Wednesday, February 26, 2014
Maine Is Totally Like This, Totally
Whoo boy, that's Maine.
I live in Maine, if you call that living, and I'm here to testify that Maine is just like that. Why, the lighthouses are thick on the ground, I tell you what. We were thinking of just stringing the telephone wires from them instead of using those dang poles, but we got so many trees we decided to go the redundant route. Maine's a redundant place. We got two of everything. We don't have three of anything, though.
All the trees are always turning color like that, too. All the time. Everywhere. Why, you can just walk up to any old maple tree and turn the handy spigot that Maine installs on them and syrup flows right out of it. They issue pancakes to travelers at the Portsmouth toll plaza on Route 95 instead of receipts. True story.
The entire state is oceanside, just like in the video. There are rumors of some vast, undiscovered bogs or swamps or mountains or something out west, but no one would ever go there. LL Bean is in Freeport, and you're not allowed to be in Maine more than an hour's drive from there. If we had police, they'd check. Bean's used to have catalogs filled with shotguns and fishing poles, but now they only sell banana hammock bathing suits for Canadians that go to Old Orchard Beach and think it's the Riviera, and button-down men's shirts for ladies to wear.

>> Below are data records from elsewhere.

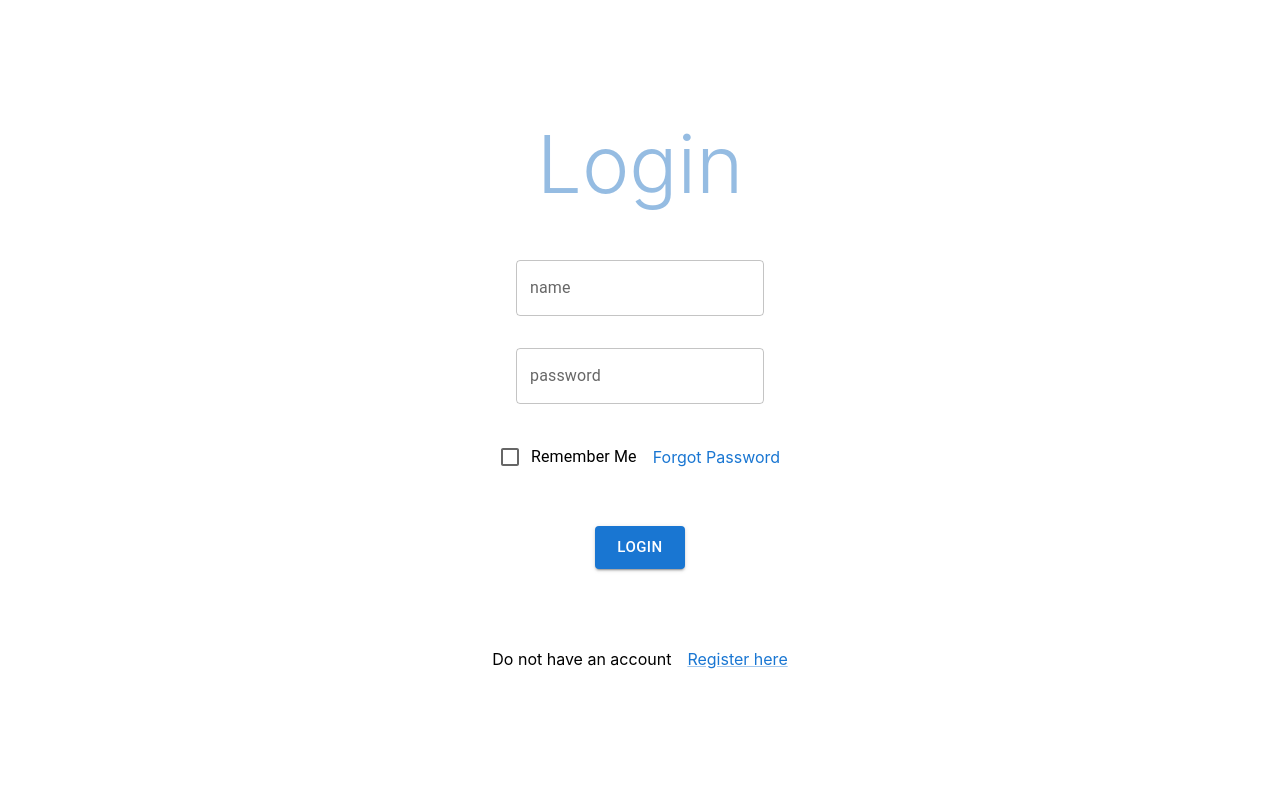
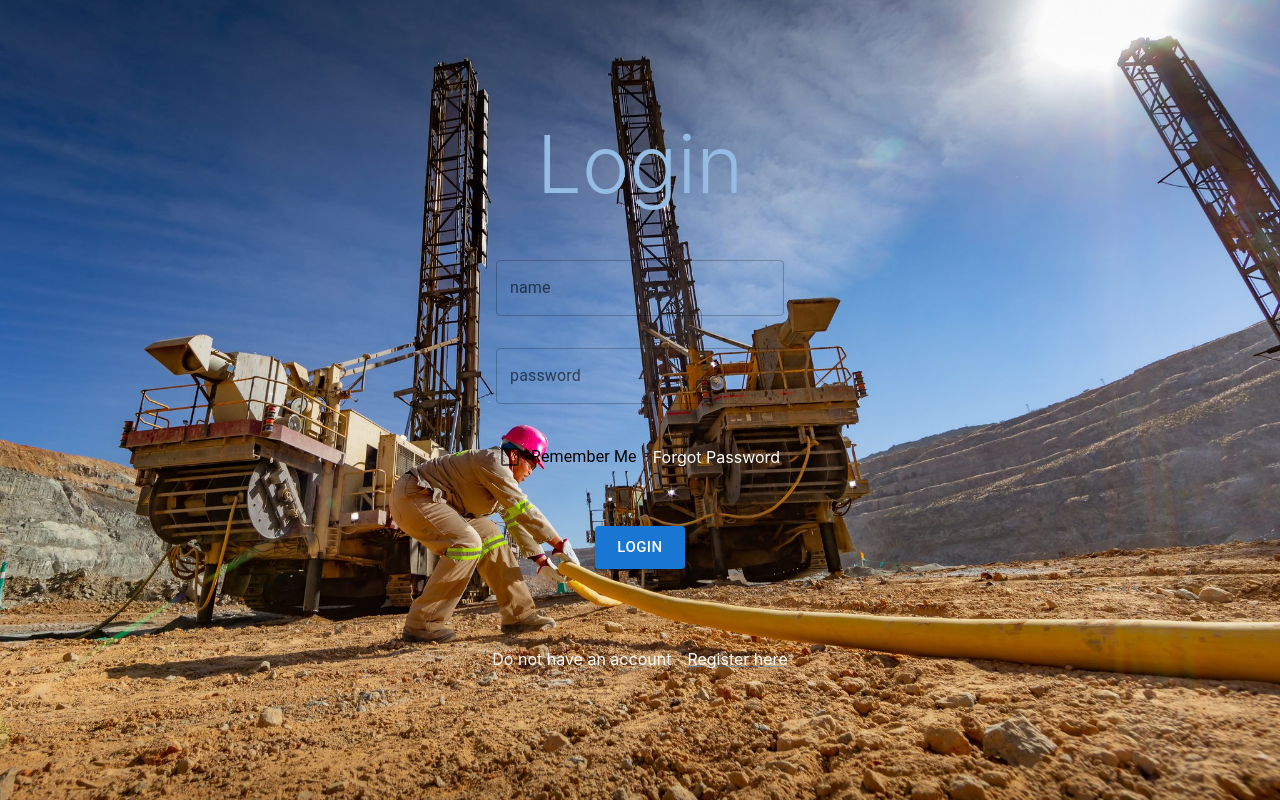
Before and after one commit to Charleswang8711/interview-flanders, a React (Create React App) app: page / in a window 1280 px wide. Built offline with nearby package versions, Linux system fonts and the light colour scheme.

Commit message:
add background image

```diff
--- a/src/views/login/styles.module.css
+++ b/src/views/login/styles.module.css
@@ -5,8 +5,10 @@
   justify-content: center;
   height: 100vh;
   weight: 100vw;
-
-
+  background-image: url("/public/images/background-login.jpg");
+  background-size: cover;
+  background-position: center;
+  background-repeat: no-repeat;
 
   & .header {
     font-size: 5rem;
@@ -19,10 +21,14 @@
     display: flex;
     flex-direction: column;
     margin-bottom: 2rem;
+    width: 18rem;
   }
 
   & .password {
+    display: flex;
+    flex-direction: column;
     margin-bottom: 2rem;
+    width: 18rem;
   }
 
   & .footer {
@@ -31,10 +37,15 @@
     justify-content: space-between;
     margin-bottom: 3rem;
 
+    & .rememberMe {
+      color: #ffffff;
+    }
+
     & .forgotPW {
       display: flex;
       flex-direction: row;
       align-items: center;
+      color: #ffffff;
     }
   }
 
@@ -50,12 +61,14 @@
 
     & p {
       margin-right: 1rem;
+      color: #ffffff;
     }
 
     & .RegHere {
       display: flex;
       flex-direction: row;
       align-items: center;
+      color: #ffffff;
     }
   }
 }
```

Maine has various slogans. They used to call it Vacationland, but Mainers couldn't help themselves, and got to reading the Vacationland road signs while driving to work in the office park in Westbrook, and forgot the signs were for people "From Away" -- the charming soubriquet Mainers use when they want to call someone a Masshole, but the guy hasn't paid his bill yet. Anyway, everyone in Maine went to Disneyworld at the same time, on the same bus, and there was no one left in Maine to direct the tourists from Massachusetts to the best places to icefish in June, or where to find all the huggable bull mooses in rutting season, or how to properly approach a black bear cub. Note: Always get between Mama bear and Baby bear. They love that.
"Maine: The Way Life Should Be," was another one. It was less of an overt threat than New Hampshire's motto, it's true, but it left too much room for rumination on its meaning. I haven't been to New Hampshire in a while, but if memory serves, their slogan is "Live Free, Or Else," or something to that effect. Maine's sounds friendlier, but its ambiguity rankles some. It's never wise to get the tourists thinking. It smacked a bit of "Your life is bad, and you should feel bad, and we're here to tell you so."
Well, I'm sorry, but your life is bad, and you should feel bad. You should totally move to Maine. The clouds here move, and the tide goes in an out, and we've got so many goddamn lighthouses we use them for traffic lights and fenceposts and fire hydrants, and when all else fails, we string clotheslines between 'em. Now if you Philistines will excuse me, my wife is almost done chipping the ice off the well, and coffee break generally follows soon after that.